“Over breakfast for over 90 minutes, Herndon shared his thoughts with regards to my tweets and why he deemed them offensive to the LGBT community, and I reiterated my apology that — that if anyone who construed my comment[s] as being anti-gay or homophobic, or advancing violence, that was not my intent, and for that I was truly sorry.

Oh c’mon! The man has a record of gay bashing and homophobia and all we get is the classic “I’m sorry you took it that way”?!?

Martin followed up his non-apology with another old chestnut, the “let’s agree to disagree” canard:

“When anyone has a disagreement—whether public or private—there should be a call to sit down and sort it out, as opposed to both backing into corners, ratcheting up the noise to the point where no one hears one another. That benefits no one.

“Now, do we agree on all issues? No. But, ironically, I have historically supported many of the issues important to the GLAAD agenda, such as ending [the] ‘Don’t Ask, Don’t Tell’ policy; gay adoption; and including gays in hate crimes laws. Those, folks, are facts. But it is only through dialogue do we get an opportunity to see each other’s perspective and learn what it is like to walk in that person’s shoes

And finally Martin absolves himself of responsibility by claiming he’s “a journalist, not an activist.”

Actually, Roland, you’re a talking head who weighs in on the issues of the day. You make your living on your opinions, not investigative reporting. And as a professional opiner, you should know the impact your words have.

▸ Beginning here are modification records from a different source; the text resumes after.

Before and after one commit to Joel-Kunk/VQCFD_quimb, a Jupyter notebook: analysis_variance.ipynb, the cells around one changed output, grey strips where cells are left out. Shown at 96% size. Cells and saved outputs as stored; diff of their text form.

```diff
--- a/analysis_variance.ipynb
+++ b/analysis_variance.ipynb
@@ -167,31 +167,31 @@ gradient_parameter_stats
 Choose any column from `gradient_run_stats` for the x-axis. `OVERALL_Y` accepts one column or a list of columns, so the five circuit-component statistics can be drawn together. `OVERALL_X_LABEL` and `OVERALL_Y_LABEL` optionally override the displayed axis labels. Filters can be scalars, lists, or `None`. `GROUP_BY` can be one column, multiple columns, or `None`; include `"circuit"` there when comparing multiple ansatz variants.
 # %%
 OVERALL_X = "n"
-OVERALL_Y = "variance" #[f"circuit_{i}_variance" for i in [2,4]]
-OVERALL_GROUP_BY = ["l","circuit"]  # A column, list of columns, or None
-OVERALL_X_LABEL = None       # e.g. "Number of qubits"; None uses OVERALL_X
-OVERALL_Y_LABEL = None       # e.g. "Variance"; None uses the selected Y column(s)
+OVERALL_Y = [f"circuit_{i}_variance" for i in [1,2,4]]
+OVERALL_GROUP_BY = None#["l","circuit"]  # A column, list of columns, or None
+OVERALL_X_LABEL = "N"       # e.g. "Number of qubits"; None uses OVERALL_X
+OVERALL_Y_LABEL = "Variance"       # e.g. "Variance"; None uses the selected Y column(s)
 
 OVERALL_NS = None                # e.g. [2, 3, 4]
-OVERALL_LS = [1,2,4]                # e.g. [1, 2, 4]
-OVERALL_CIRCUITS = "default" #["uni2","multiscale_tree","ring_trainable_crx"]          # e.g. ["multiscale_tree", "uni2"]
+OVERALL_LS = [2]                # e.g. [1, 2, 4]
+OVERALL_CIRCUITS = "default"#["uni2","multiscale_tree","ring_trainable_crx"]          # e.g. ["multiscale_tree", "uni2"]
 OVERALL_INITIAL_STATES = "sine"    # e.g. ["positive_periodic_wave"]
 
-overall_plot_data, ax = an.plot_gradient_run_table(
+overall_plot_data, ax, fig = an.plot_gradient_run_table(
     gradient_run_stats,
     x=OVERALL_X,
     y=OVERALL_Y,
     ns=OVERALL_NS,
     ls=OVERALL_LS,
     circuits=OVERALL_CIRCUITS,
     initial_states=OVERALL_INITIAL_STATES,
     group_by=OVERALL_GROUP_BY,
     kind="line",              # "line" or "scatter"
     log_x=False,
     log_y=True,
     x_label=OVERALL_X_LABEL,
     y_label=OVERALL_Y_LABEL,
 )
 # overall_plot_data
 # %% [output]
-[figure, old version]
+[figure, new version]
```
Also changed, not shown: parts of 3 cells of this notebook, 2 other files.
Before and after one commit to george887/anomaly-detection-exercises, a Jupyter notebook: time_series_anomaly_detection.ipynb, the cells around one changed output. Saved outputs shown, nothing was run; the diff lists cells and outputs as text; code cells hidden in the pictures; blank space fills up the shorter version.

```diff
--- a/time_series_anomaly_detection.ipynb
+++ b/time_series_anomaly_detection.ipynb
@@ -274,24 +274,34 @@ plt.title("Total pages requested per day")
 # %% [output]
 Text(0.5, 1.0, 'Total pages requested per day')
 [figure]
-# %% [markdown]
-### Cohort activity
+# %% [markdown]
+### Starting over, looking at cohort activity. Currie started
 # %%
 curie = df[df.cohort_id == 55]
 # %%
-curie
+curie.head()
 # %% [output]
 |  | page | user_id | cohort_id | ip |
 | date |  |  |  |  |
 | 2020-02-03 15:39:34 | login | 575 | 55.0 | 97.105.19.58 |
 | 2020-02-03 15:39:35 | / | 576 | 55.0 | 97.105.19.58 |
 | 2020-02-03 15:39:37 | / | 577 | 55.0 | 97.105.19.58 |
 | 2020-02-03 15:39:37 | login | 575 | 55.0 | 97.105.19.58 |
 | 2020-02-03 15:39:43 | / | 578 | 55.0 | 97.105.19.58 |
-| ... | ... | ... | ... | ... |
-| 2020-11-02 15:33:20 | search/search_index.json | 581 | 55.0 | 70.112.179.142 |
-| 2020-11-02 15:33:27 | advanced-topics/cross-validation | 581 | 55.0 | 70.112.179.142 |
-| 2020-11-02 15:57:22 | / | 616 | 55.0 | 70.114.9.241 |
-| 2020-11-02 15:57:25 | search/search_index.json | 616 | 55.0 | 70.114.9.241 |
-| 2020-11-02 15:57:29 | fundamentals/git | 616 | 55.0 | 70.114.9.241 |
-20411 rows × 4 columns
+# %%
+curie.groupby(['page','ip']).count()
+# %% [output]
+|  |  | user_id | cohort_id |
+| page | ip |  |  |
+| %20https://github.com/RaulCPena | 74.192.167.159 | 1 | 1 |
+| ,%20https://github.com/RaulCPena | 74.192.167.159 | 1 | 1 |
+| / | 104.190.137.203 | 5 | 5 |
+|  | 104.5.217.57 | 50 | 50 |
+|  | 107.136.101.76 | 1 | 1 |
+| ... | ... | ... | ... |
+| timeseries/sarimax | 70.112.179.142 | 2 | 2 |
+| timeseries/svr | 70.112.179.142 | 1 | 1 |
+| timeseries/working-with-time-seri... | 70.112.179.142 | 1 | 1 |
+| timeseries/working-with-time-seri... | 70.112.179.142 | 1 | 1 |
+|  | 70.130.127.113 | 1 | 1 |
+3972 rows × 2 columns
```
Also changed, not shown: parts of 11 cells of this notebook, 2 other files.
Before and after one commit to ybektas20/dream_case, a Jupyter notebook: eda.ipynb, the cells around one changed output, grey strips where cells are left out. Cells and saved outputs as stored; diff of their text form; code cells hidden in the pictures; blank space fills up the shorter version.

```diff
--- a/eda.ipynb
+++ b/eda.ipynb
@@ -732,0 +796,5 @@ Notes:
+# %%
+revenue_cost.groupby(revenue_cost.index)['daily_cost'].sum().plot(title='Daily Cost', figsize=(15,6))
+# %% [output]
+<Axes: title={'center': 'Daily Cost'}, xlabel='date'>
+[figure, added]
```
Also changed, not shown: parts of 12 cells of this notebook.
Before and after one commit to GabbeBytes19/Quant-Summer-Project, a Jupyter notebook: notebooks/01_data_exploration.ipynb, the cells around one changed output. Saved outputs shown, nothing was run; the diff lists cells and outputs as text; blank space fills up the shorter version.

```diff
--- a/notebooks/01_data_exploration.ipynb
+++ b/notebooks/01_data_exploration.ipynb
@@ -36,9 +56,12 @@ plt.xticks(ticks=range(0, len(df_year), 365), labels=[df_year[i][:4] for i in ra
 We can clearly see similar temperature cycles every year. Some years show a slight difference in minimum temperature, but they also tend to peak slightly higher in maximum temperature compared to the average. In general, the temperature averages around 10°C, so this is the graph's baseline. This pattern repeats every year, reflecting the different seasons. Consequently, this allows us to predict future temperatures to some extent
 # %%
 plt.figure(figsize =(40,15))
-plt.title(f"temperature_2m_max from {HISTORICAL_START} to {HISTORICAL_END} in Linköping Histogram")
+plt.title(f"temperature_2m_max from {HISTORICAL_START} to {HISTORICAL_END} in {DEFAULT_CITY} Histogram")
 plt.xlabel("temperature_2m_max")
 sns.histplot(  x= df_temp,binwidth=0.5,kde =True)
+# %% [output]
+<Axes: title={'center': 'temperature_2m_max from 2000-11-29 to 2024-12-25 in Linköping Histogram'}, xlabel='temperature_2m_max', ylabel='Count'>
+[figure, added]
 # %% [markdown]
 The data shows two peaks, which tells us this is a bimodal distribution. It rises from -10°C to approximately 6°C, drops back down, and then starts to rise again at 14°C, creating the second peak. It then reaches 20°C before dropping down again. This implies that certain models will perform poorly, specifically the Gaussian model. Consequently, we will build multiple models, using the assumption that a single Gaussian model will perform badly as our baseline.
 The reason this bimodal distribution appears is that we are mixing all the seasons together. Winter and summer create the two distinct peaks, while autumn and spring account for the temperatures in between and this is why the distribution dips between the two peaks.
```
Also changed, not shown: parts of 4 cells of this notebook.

While GLAAD is in dialogue with Martin, the anti-defamation group hasn’t let him off the hook completely. A statement from the group about Sunday’s broadcast read in part:

We live in a culture of 140 characters, sound bites and three-hour news cycles.   Context, and even intent, is often lost. In spite of that, our media, and what is considered acceptable in it, is more important than ever. For better or worse, celebrities and prominent voices in our media set a standard for what is acceptable in the rest of our society.  GLAAD firmly believes that language which could be construed by an audience as inciting violence against LGBT people, people perceived to be LGBT, or members of other groups that face discrimination or prejudice is unacceptable in our media.   Anti-LGBT violence is not a political opinion.

But we have to disagree with GLAAD’s assertion that Martin “took another important step, acknowledging that his words had a negative impact, and making it clear that he understands how serious the issues of anti-LGBT bullying and violence are.”

What Martin acknowledged (to himself anyway) is that his meal ticket had dried up and he needed to offer a little lip service to get it back.

Images via CNN, GLAAD